Programming on the new ESPN OTT service will be limited, including college football and basketball games and tennis as well as products from Major League Baseball and the National Hockey League.
Bob Iger, chairman/CEO of Walt Disney, told CNBC that programming for the ESPN-branded OTT service will not be pulled off the ESPN cable TV network.
In addition, as part of its third fiscal quarter announcement, Disney announced that ESPN would be a part of DirecTV’s upcoming digital over-the-top service DirecTV Now brand. DirecTV’s competitor, Dish Network, already has the OTT service Sling TV, which it launched over a year ago.
For some time, media analysts have been concerned that big, pricey cable networks like ESPN could be in trouble when it comes to cord-cutting/shaving, and consumers shifting to “skinny” OTT packages from higher-cost traditional pay TV services from cable, satellite and telco companies.

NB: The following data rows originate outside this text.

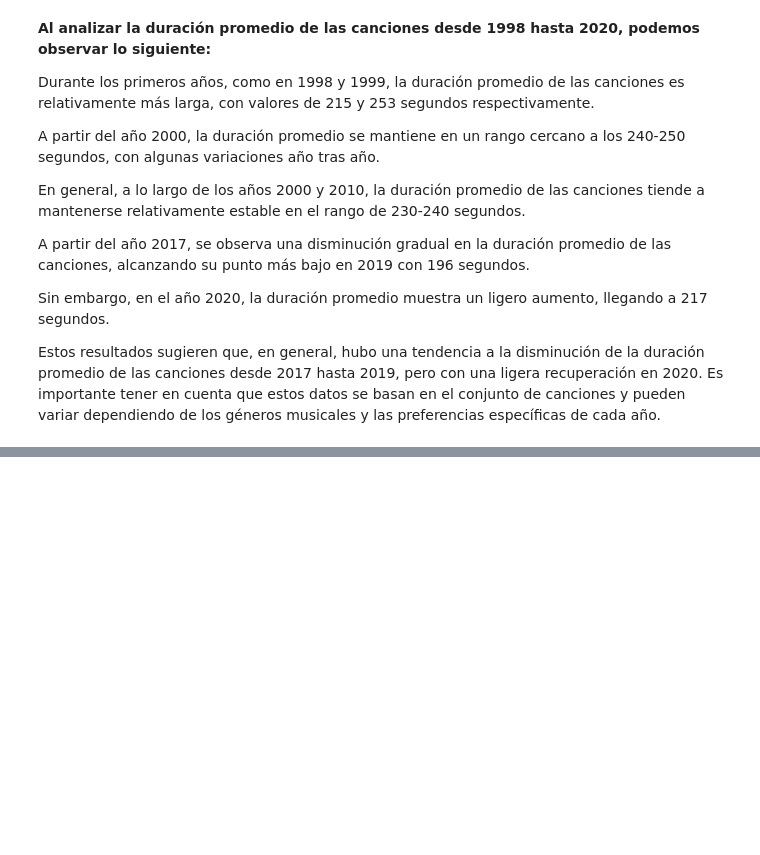
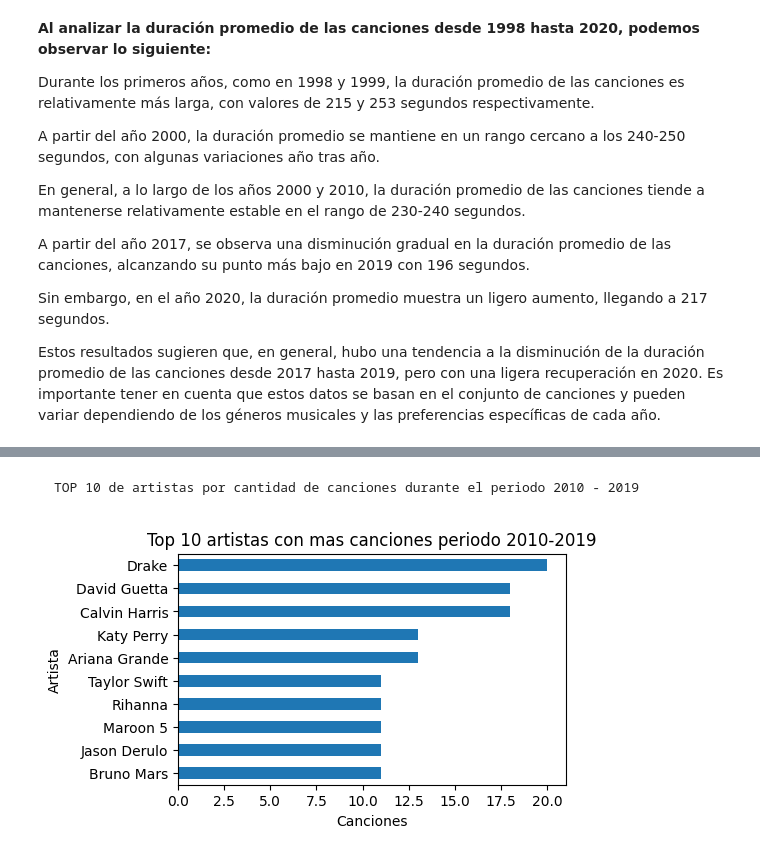
Before and after one commit to MarceloGustavoCordoba/Proyecto2023GrupoCCCC, a Jupyter notebook: Proyecto.ipynb, the cells around one changed output, grey strips where cells are left out. Drawn from its saved outputs; the diff is of its cells as text; code cells hidden in the pictures; blank space fills up the shorter version.

```diff
--- a/Proyecto.ipynb
+++ b/Proyecto.ipynb
@@ -443,0 +460,12 @@ Estos resultados sugieren que, en general, hubo una tendencia a la disminución
+# %% [markdown]
+    TOP 10 de artistas por cantidad de canciones durante el periodo 2010 - 2019
+# %%
+Artista_canciones = df[df['Año']>2009].groupby('Artista')['Cancion'].nunique().nlargest(10).sort_values(ascending=True)
+fig, ax = plt.subplots(figsize=(5, 3))
+Artista_canciones.plot(kind='barh', ax=ax)
+ax.set_xlabel('Canciones')
+ax.set_ylabel('Artista')
+ax.set_title('Top 10 artistas con mas canciones periodo 2010-2019')
+plt.show()
+# %% [output]
+[figure, added]
```
Also changed, not shown: parts of 48 cells of this notebook.
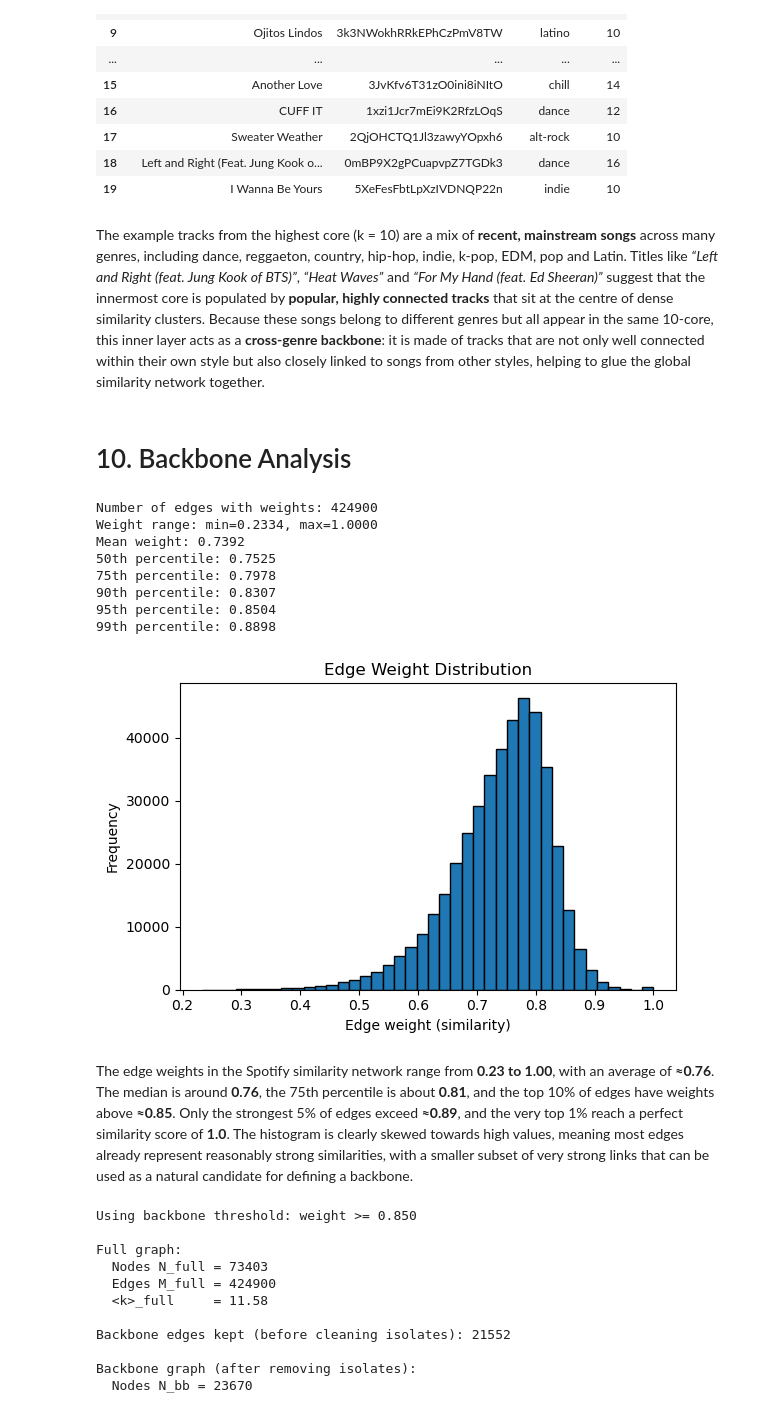
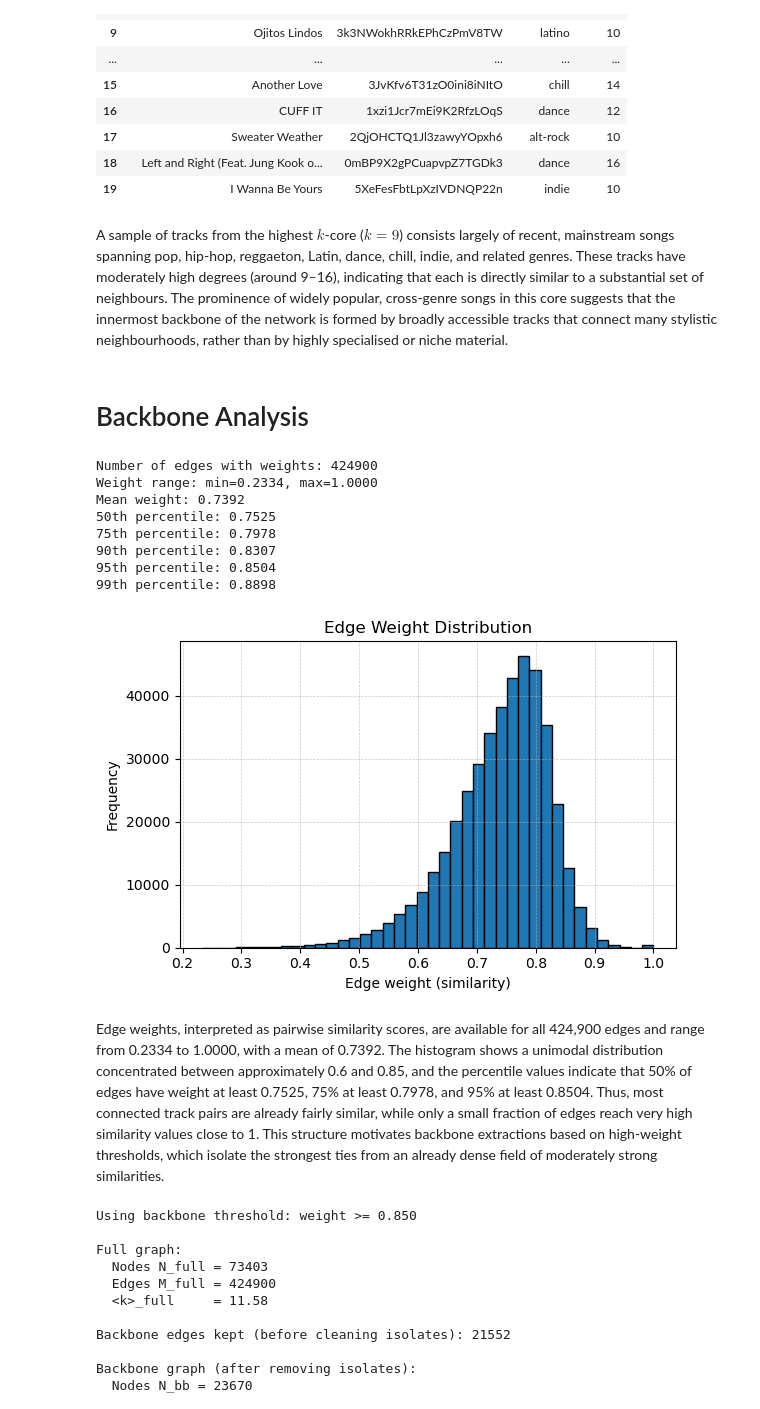
Before and after one commit to adamajane/social-graphs-and-interactions-02805-assignments, a Jupyter notebook: final_project/2_network_analysis.ipynb, the cells around one changed output. Saved outputs shown, nothing was run; the diff lists cells and outputs as text; code cells hidden in the pictures.

```diff
--- a/final_project/2_network_analysis.ipynb
+++ b/final_project/2_network_analysis.ipynb
@@ -882,61 +815,47 @@ Example nodes from highest k-core (with names):
 | 18 | Left and Right (Feat. Jung Kook o... | 0mBP9X2gPCuapvpZ7TGDk3 | dance | 16 |
 | 19 | I Wanna Be Yours | 5XeFesFbtLpXzIVDNQP22n | indie | 10 |
 # %% [markdown]
-The example tracks from the highest core (k = 10) are a mix of **recent,
-mainstream songs** across many genres, including dance, reggaeton, country,
-hip-hop, indie, k-pop, EDM, pop and Latin. Titles like *“Left and Right
-(feat. Jung Kook of BTS)”*, *“Heat Waves”* and *“For My Hand (feat. Ed Sheeran)”*
-suggest that the innermost core is populated by **popular, highly connected
-tracks** that sit at the centre of dense similarity clusters. Because these
-songs belong to different genres but all appear in the same 10-core, this inner
-layer acts as a **cross-genre backbone**: it is made of tracks that are not
-only well connected within their own style but also closely linked to songs
-from other styles, helping to glue the global similarity network together.
+A sample of tracks from the highest $k$-core ($k = 9$) consists largely of recent, mainstream songs spanning pop, hip-hop, reggaeton, Latin, dance, chill, indie, and related genres. These tracks have moderately high degrees (around 9–16), indicating that each is directly similar to a substantial set of neighbours. The prominence of widely popular, cross-genre songs in this core suggests that the innermost backbone of the network is formed by broadly accessible tracks that connect many stylistic neighbourhoods, rather than by highly specialised or niche material.
 # %% [markdown]
-# 10. Backbone Analysis
+# Backbone Analysis
 # %%
 # WEIGHT-BASED BACKBONE
 G_w = G_gc_simple
 
 # Collect all edge weights
 weights = [data.get("weight", 1.0) for _, _, data in G_w.edges(data=True)]
 weights = np.array(weights)
 
 print(f"Number of edges with weights: {len(weights)}")
 print(f"Weight range: min={weights.min():.4f}, max={weights.max():.4f}")
 print(f"Mean weight: {weights.mean():.4f}")
 
 # Some useful percentiles
 for q in [50, 75, 90, 95, 99]:
     print(f"{q}th percentile: {np.percentile(weights, q):.4f}")
 
 # Quick histogram
 plt.figure(figsize=(6,4))
 plt.hist(weights, bins=40, edgecolor="black")
 plt.xlabel("Edge weight (similarity)")
 plt.ylabel("Frequency")
 plt.title("Edge Weight Distribution")
+plt.grid(True, axis="y", linestyle="--", linewidth=0.5, alpha=0.7)
+plt.grid(True, axis="x", linestyle="--", linewidth=0.5, alpha=0.7)
 plt.tight_layout()
 plt.show()
 # %% [output]
 Number of edges with weights: 424900
 Weight range: min=0.2334, max=1.0000
 Mean weight: 0.7392
 50th percentile: 0.7525
 75th percentile: 0.7978
 90th percentile: 0.8307
 95th percentile: 0.8504
 99th percentile: 0.8898
-[figure, old version]
+[figure, new version]
 # %% [markdown]
-The edge weights in the Spotify similarity network range from **0.23 to 1.00**,
-with an average of **≈0.76**. The median is around **0.76**, the 75th
-percentile is about **0.81**, and the top 10% of edges have weights above
-**≈0.85**. Only the strongest 5% of edges exceed **≈0.89**, and the very top
-1% reach a perfect similarity score of **1.0**. The histogram is clearly skewed
-towards high values, meaning most edges already represent reasonably strong
-similarities, with a smaller subset of very strong links that can be used as a
-natural candidate for defining a backbone.
+Edge weights, interpreted as pairwise similarity scores, are available for all 424,900 edges and range from 0.2334 to 1.0000, with a mean of 0.7392. The histogram shows a unimodal distribution concentrated between approximately 0.6 and 0.85, and the percentile values indicate that 50% of edges have weight at least 0.7525, 75% at least 0.7978, and 95% at least 0.8504. Thus, most connected track pairs are already fairly similar, while only a small fraction of edges reach very high similarity values close to 1. This structure motivates backbone extractions based on high-weight thresholds, which isolate the strongest ties from an already dense field of moderately strong similarities.
 # %%
 # WEIGHT-BASED BACKBONE
 G_full = G_gc_simple
```
Also changed, not shown: parts of 94 cells of this notebook.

“What this does is give us the option to pivot if the business model that is supporting these great media properties starts to fray in any significant way... to put out a direct-to-consumer product that can either replace or supplement it,” said Iger.
But Iger added: “We are not suggesting that it is going to happen; it’s our hope that it doesn’t happen.”
Iger expects its networks like ESPN to be part of other OTT services in the future -- like one that will be launched from Hulu later this year. “We fully expect to be part of that,” says Iger. Disney is an equity partner in Hulu.
For its third-quarter financial results, Disney posted a 9% gain to $14.3 billion in revenue. Net income grew 5% to $2.6 billion.
Disney’s media networks were up 2% revenue to $5.91 billion, despite lower ABC network advertising revenues during the period. Studio Entertainment grew 40% to $2.8 billion, chiefly because of strong results from movies such “Captain America: Civil War” and “Finding Dory.”
Disney’s Parks & Resorts unit grew 6% in revenue to $4.4 billion, with higher average ticket prices at its theme parks and cruise line.